Intel has produced solid operating results in recent years, with 5-year growth rates of 8.8% for revenue and 22.7% for earnings, high margins, strong cash flows, and good returns on equity. The company's financial position is excellent, with $13.7B in cash, $7.2B in debt, debt/capital of 13.4%, debt/equity of 14.8%, 189x interest coverage, and a current ratio of 2.4. It has an A+ credit rating from S&P and a safety rating of 1 from Value Line.
For a tech company, Intel has a pretty good dividend history. The company has increased its dividend for 9 consecutive years and has a 5-year dividend growth rate of 14.4%. The most recent dividend increase was 7.1%, announced in May. The payout ratio is a modest 38%.
Regarding valuation, I consider Intel to be undervalued with a P/E of 9.6 (its 5-year average P/E is 17.1), P/S of 2.1, and PEG of 0.9. Using a Dividend Discount Model with a below-average dividend growth rate of 9% and a discount rate of 12%, I calculate a fair value over $32 per share, which I think is a reasonable estimate.
Intel's stock price has been beaten down in recent months, reaching a 10-month low today. The stock is trading 20% below its 52-week high set in early May. The drop in stock price reflects the perception that PC sales are on the decline and the recognition that Intel has yet to gain much market share in mobile devices. In addition, earlier this month the company lowered its quarterly revenue outlook. I think the fears about PCs being replaced by tablets and smart phones are overblown. There are many workplaces (such as my own) that will likely continue using PCs for many years, in part because they are much more powerful than mobile devices. I also think the concerns about Intel's lack of presence in the mobile market are overdone. To put a positive spin on it, given that the company has yet to gain much market share in the area, there is plenty of room for future growth. Intel invests heavily in R&D and has top-notch fabrication facilities, so I think it is only a matter of time before they make significant inroads in the mobile market.
I bought 65 shares of INTC at the price of $22.62 per share, giving me a 3.96% yield on cost. At the current dividend rate, I can expect to receive quarterly dividends of $14.63, which will add a total of $58.52 to my annual dividend income.
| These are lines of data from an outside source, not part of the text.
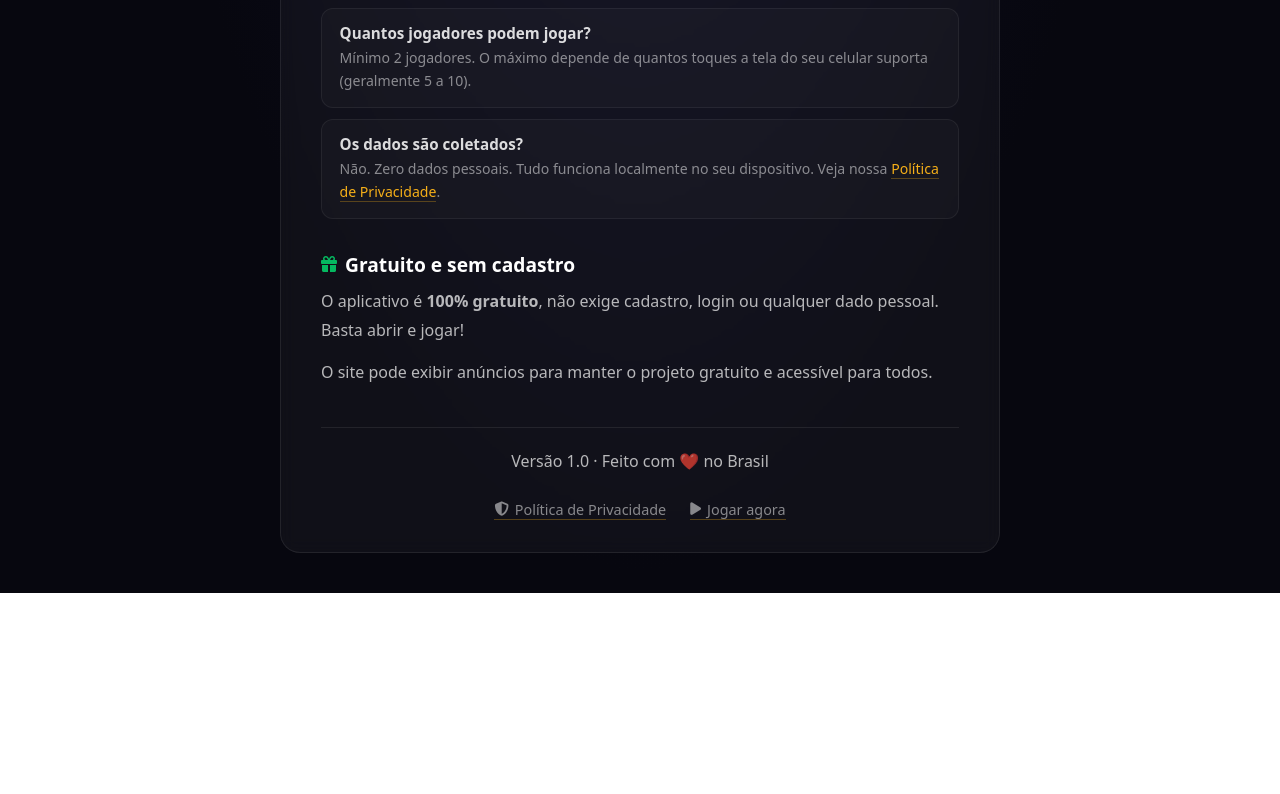
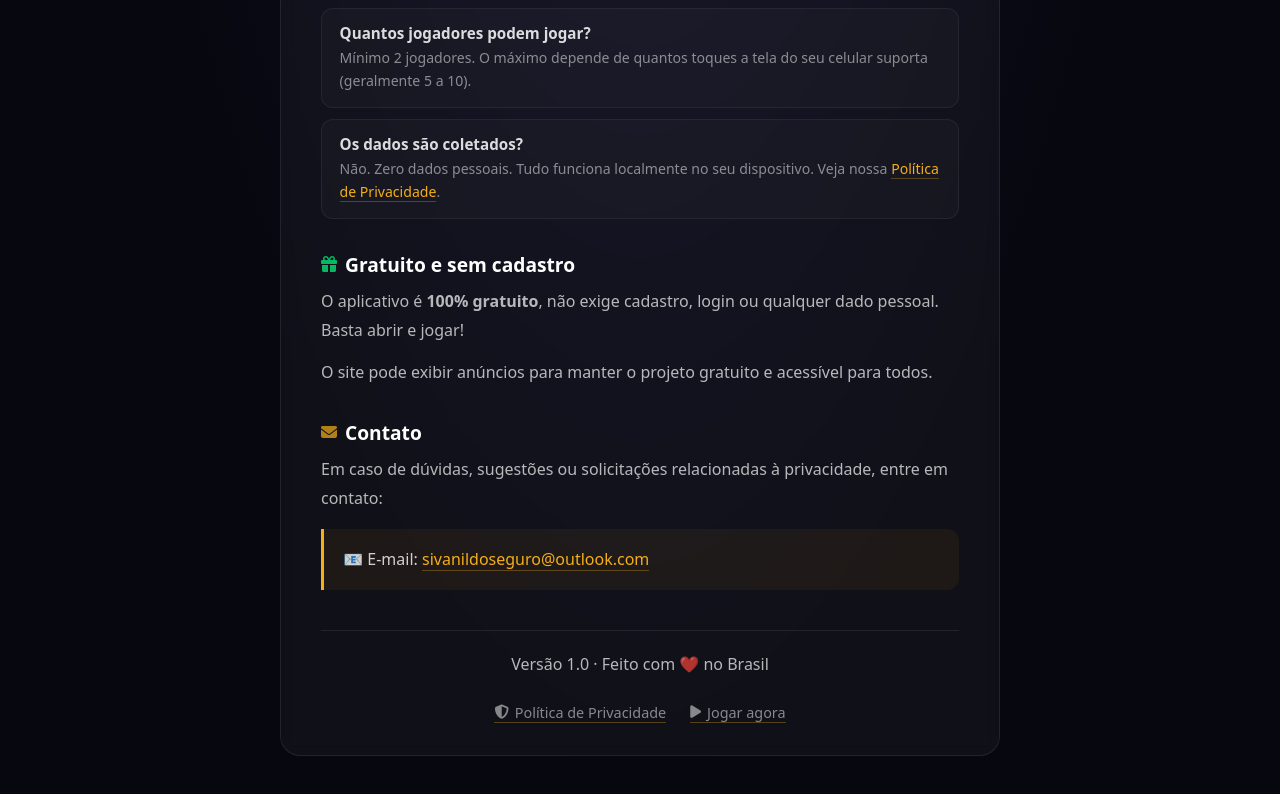
Before and after one commit to sivanildooliveira/Paga-a-conta-ai, a plain HTML site: page sobre.html in a window 1280 px wide. Shown: the part 2577-3371 px from the top of the page. Before the commit the page ends 3170 px from the top, so only its background shows below. Drawn offline with Linux system fonts and the light colour scheme.

Commit message:
Update sobre.html

```diff
--- a/sobre.html
+++ b/sobre.html
@@ -504,6 +504,12 @@
         <p>O aplicativo é <strong>100% gratuito</strong>, não exige cadastro, login ou qualquer dado pessoal. Basta abrir e jogar!</p>
         <p>O site pode exibir anúncios para manter o projeto gratuito e acessível para todos.</p>
 
+        <h2><i class="fa-solid fa-envelope" style="color:#f5af19"></i> Contato</h2>
+        <p>Em caso de dúvidas, sugestões ou solicitações relacionadas à privacidade, entre em contato:</p>
+        <div class="destaque-box">
+            <p>📧 E-mail: <a href="mailto:sivanildoseguro@outlook.com">sivanildoseguro@outlook.com</a></p>
+        </div>
+
 
         <!-- Versão e links -->
         <div class="versao">
```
Intel is now the 23rd stock in my portfolio and my first new position since April. Even though I am wary of the technology sector in general, Intel is a solid, profitable company that I feel comfortable having in my portfolio. For that reason, I would consider increasing my position on a further decline in the stock price.
I am pleased that I was able to find a second great opportunity to deploy cash this month (the first being my purchase of NSC last week). I think I am getting better at appreciating that it is a "market of stocks" rather than a stock market, so regardless of what the broader market is doing, it is best to stay focused on finding individual dividend growth stocks that are available at attractive valuations.